## ASSIGNMENT
Your output should be each line from the material below that has the word "itxaso".

## RECORDS
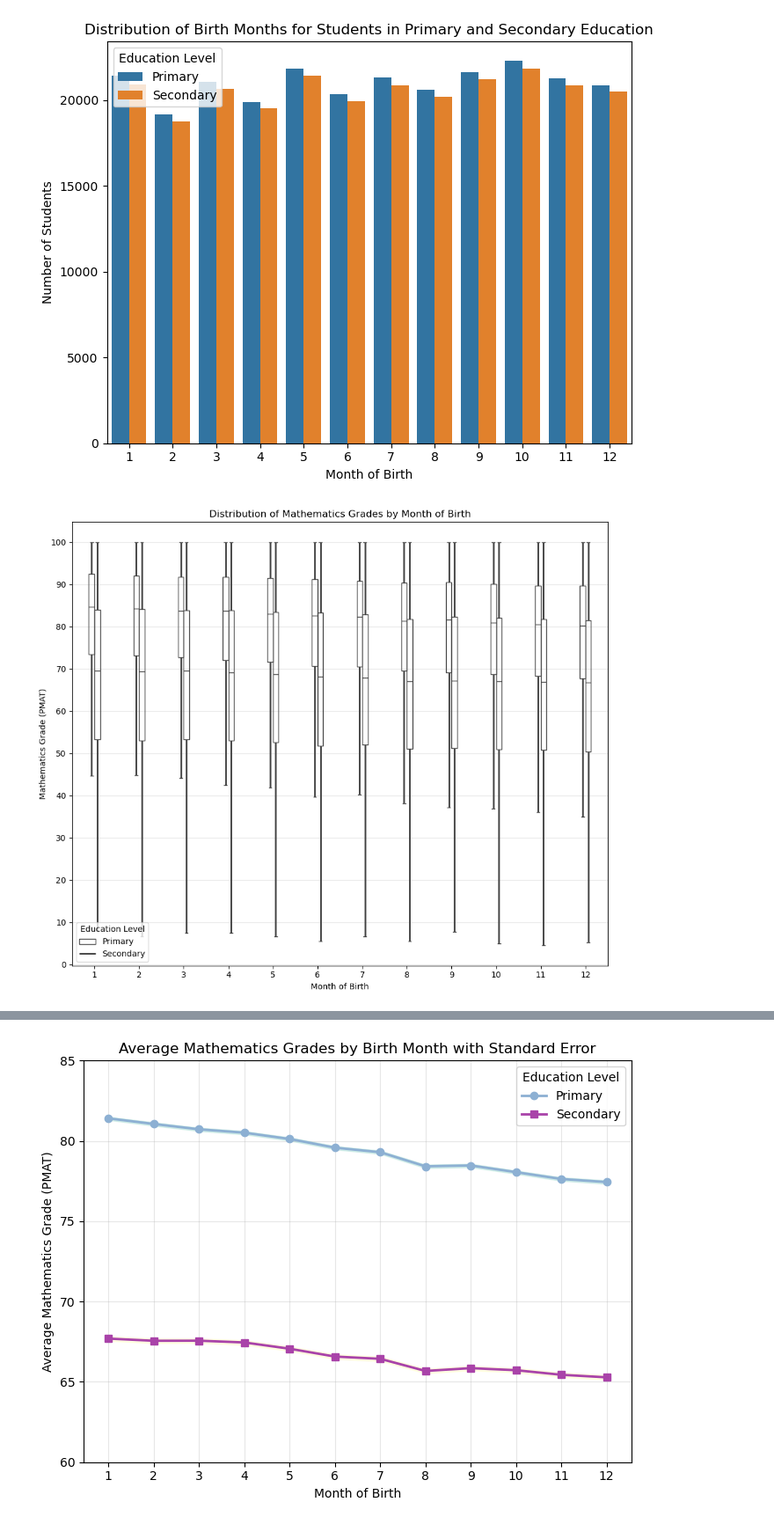
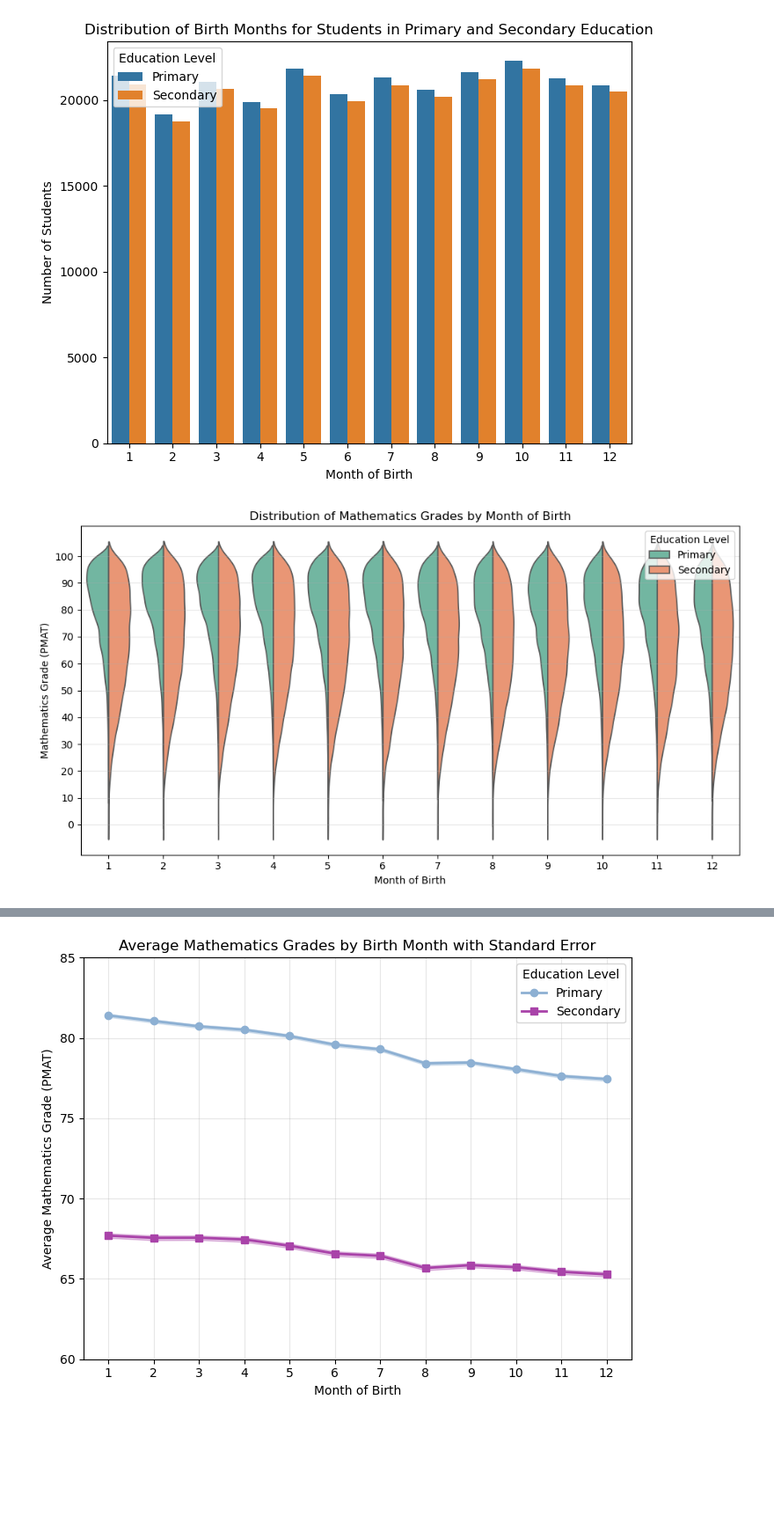
Before and after one commit to m-garcia-rodriguez/Education-Big-Data-Project, a Jupyter notebook: Notebooks/exploration-itxaso.ipynb, the cells around one changed output, grey strips where cells are left out. Shown at 88% size. Saved outputs shown, nothing was run; the diff lists cells and outputs as text; code cells hidden in the pictures; blank space fills up the shorter version.

Commit message:
violin plots

```diff
--- a/Notebooks/exploration-itxaso.ipynb
+++ b/Notebooks/exploration-itxaso.ipynb
@@ -43,14 +48,26 @@ df_S.columns = df_S.iloc[0]
 df_S = df_S[1:]
 df_S.reset_index(drop=True, inplace=True)
 # %%
+# UPDATED SO THAT THE KERNEL DOES NOT CRASH
+import gc
+
 # Keep only students present in both datasets
-df = pd.DataFrame({'CODI_ALUMNE': pd.concat([df_P['CODI_ALUMNE'], df_S['CODI_ALUMNE']]).unique()})
-df['in_P'] = df['CODI_ALUMNE'].isin(df_P['CODI_ALUMNE'])
-df['in_S'] = df['CODI_ALUMNE'].isin(df_S['CODI_ALUMNE'])
-matching = df[df['in_P'] & df['in_S']]
+students_P = set(df_P['CODI_ALUMNE'].unique())
+students_S = set(df_S['CODI_ALUMNE'].unique())
 
-df_P = df_P[df_P['CODI_ALUMNE'].isin(matching['CODI_ALUMNE'])].copy()
-df_S = df_S[df_S['CODI_ALUMNE'].isin(matching['CODI_ALUMNE'])].copy()
+# Find matching students
+matching_students = students_P.intersection(students_S)
+
+print(f"Students in Primary: {len(students_P)}")
+print(f"Students in Secondary: {len(students_S)}")
+print(f"Matching students: {len(matching_students)}")
+
+# Filter both dataframes
+df_P = df_P[df_P['CODI_ALUMNE'].isin(matching_students)].copy()
+df_S = df_S[df_S['CODI_ALUMNE'].isin(matching_students)].copy()
 
 df_P.reset_index(drop=True, inplace=True)
 df_S.reset_index(drop=True, inplace=True)
+
+# Clear memory
+gc.collect()
@@ -187,40 +281,31 @@ plt.show()
 # %%
 # ===============================
 # Plot 2: Mathematics Grades by Birth Month (Violin Distribution)
 # ===============================
 # Combine dataframes for plotting only
 df_math_grades = pd.concat([df_math_P, df_math_S], ignore_index=True)
 
 # Order the months correctly, from 1 to 12
 df_math_grades['MES_NAIXEMENT'] = pd.Categorical(df_math_grades['MES_NAIXEMENT'],
                                                  categories=[str(i) for i in range(1, 13)], ordered=True)
 
-plt.figure(figsize=(10, 8.5))
+plt.figure(figsize=(10, 5.5))
 # Add box with error bars inside violin plots
 sns.violinplot(data=df_math_grades, x='MES_NAIXEMENT', y='PMAT', hue='snapshot',
-               palette='Set2', split=True, inner='quartile', linewidth=1.5)
+               palette='Set2', split=True, inner=None)
 
-sns.boxplot(
-    data=df_math_grades,
-    x='MES_NAIXEMENT',
-    y='PMAT',
-    hue='snapshot',
-    showcaps=True,
-    boxprops={'facecolor':'none', 'zorder':3},
-    showfliers=False,
-    whiskerprops={'linewidth':2},
-    width=0.25
-)
+#sns.boxplot(data=df_math_grades, x='MES_NAIXEMENT', y='PMAT', hue='snapshot', showcaps=True,
+#    boxprops={'facecolor':'none', 'zorder':3}, showfliers=False, whiskerprops={'linewidth':2},width=0.25)
 
 # Set y-axis ticks every 10 points
 plt.yticks(range(0, 101, 10))
 
 plt.title('Distribution of Mathematics Grades by Month of Birth')
 plt.xlabel('Month of Birth')
 plt.ylabel('Mathematics Grade (PMAT)')
 plt.legend(title='Education Level', labels=['Primary', 'Secondary'])
 plt.grid(axis='y', alpha=0.3)
 plt.tight_layout()
 plt.show()
 # %% [output]
-[figure, old version]
+[figure, new version]
```
Also changed, not shown: parts of 9 cells of this notebook.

## WRITTEN RESPONSE
Before and after one commit to m-garcia-rodriguez/Education-Big-Data-Project, a Jupyter notebook: Notebooks/exploration-itxaso.ipynb, the cells around one changed output, grey strips where cells are left out. Shown at 88% size. Saved outputs shown, nothing was run; the diff lists cells and outputs as text; code cells hidden in the pictures; blank space fills up the shorter version.
--- a/Notebooks/exploration-itxaso.ipynb
+++ b/Notebooks/exploration-itxaso.ipynb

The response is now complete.